Give the entries below again exactly. Their pictures are not needed.

START Source material

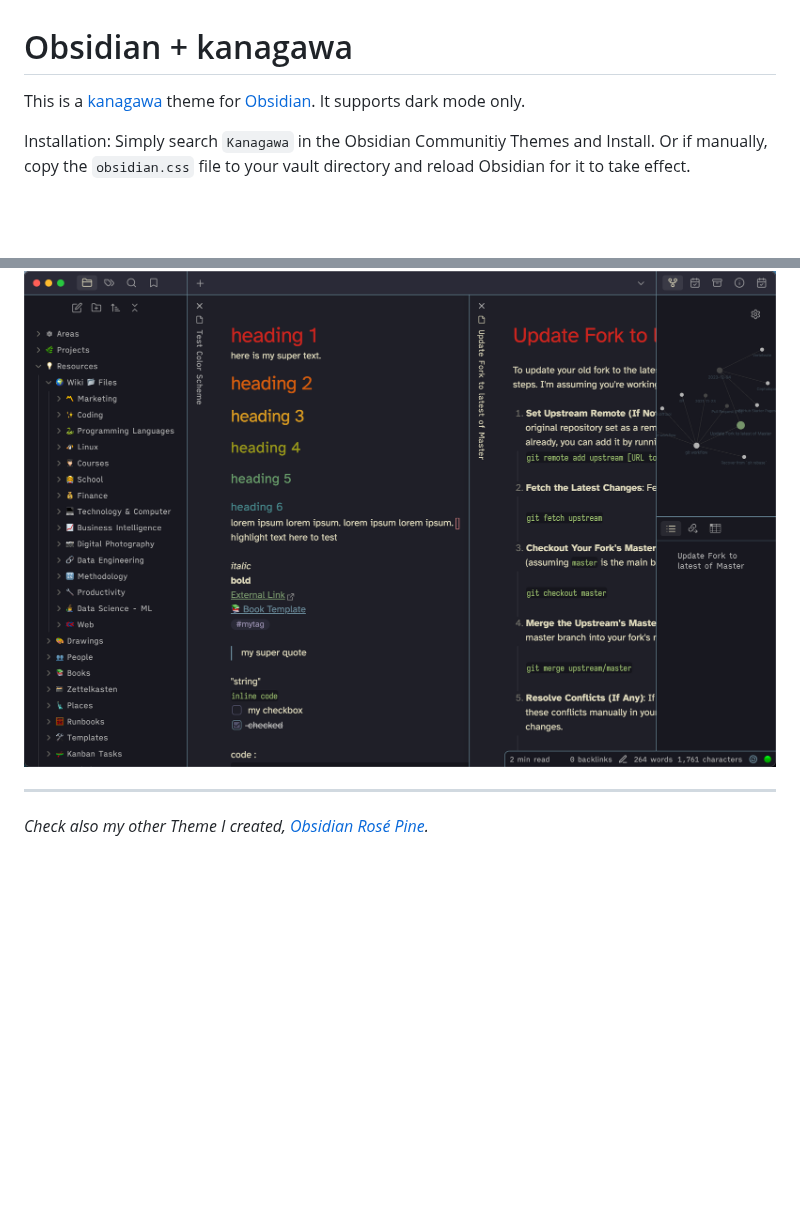
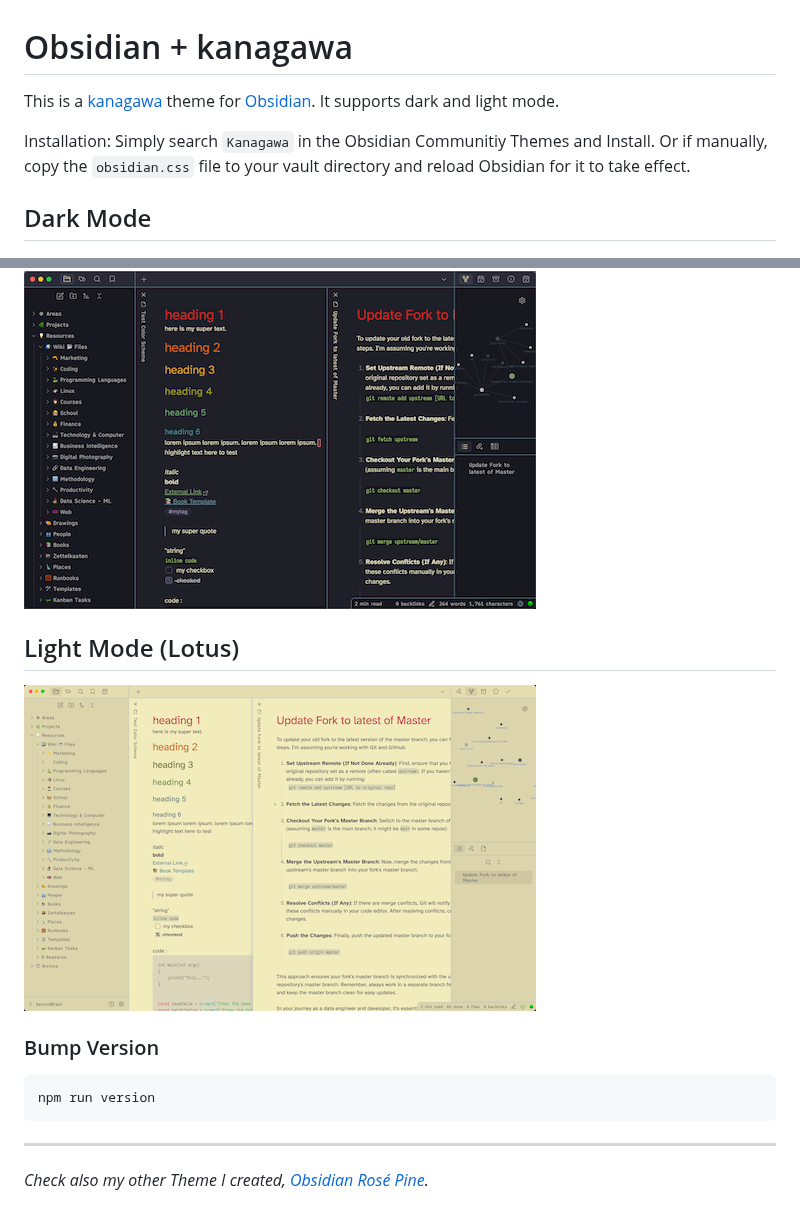
Before and after one commit to sspaeti/obsidian_kanagawa, a Markdown page: README.md, 2 parts joined by grey strips. GitHub-like rendering; pictures changed too: dark.png, light.png (added); blank space fills up the shorter version.

Commit message:
adding light mode (lotus)

````diff
--- a/README.md
+++ b/README.md
@@ -1,9 +1,22 @@
 # Obsidian + kanagawa
-This is a [kanagawa](https://github.com/rebelot/kanagawa.nvim) theme for [Obsidian](https://obsidian.md/). It supports dark mode only.
+This is a [kanagawa](https://github.com/rebelot/kanagawa.nvim) theme for [Obsidian](https://obsidian.md/). It supports dark and light mode.
 
 Installation: Simply search `Kanagawa` in the Obsidian Communitiy Themes and Install. Or if manually, copy the `obsidian.css` file to your vault directory and reload Obsidian for it to take effect.
 
+## Dark Mode
 ![](dark.png)
+
+## Light Mode (Lotus)
+
+![](light.png)
+
+### Bump Version
+
+```sh
+npm run version
+```
+
+
 
 ---
 
````
Also changed, not shown: dark_high.png (added), light_high.png (added), 5 other files.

END Source material

• [Solved exercise]
Before and after one commit to sspaeti/obsidian_kanagawa, a Markdown page: README.md, 2 parts joined by grey strips. GitHub-like rendering; pictures changed too: dark.png, light.png (added); blank space fills up the shorter version.

Commit message:
adding light mode (lotus)

````diff
--- a/README.md
+++ b/README.md
@@ -1,9 +1,22 @@
 # Obsidian + kanagawa
-This is a [kanagawa](https://github.com/rebelot/kanagawa.nvim) theme for [Obsidian](https://obsidian.md/). It supports dark mode only.
+This is a [kanagawa](https://github.com/rebelot/kanagawa.nvim) theme for [Obsidian](https://obsidian.md/). It supports dark and light mode.
 
 Installation: Simply search `Kanagawa` in the Obsidian Communitiy Themes and Install. Or if manually, copy the `obsidian.css` file to your vault directory and reload Obsidian for it to take effect.
 
+## Dark Mode
 ![](dark.png)
+
+## Light Mode (Lotus)
+
+![](light.png)
+
+### Bump Version
+
+```sh
+npm run version
+```
+
+
 
 ---
 
````
Also changed, not shown: dark_high.png (added), light_high.png (added), 5 other files.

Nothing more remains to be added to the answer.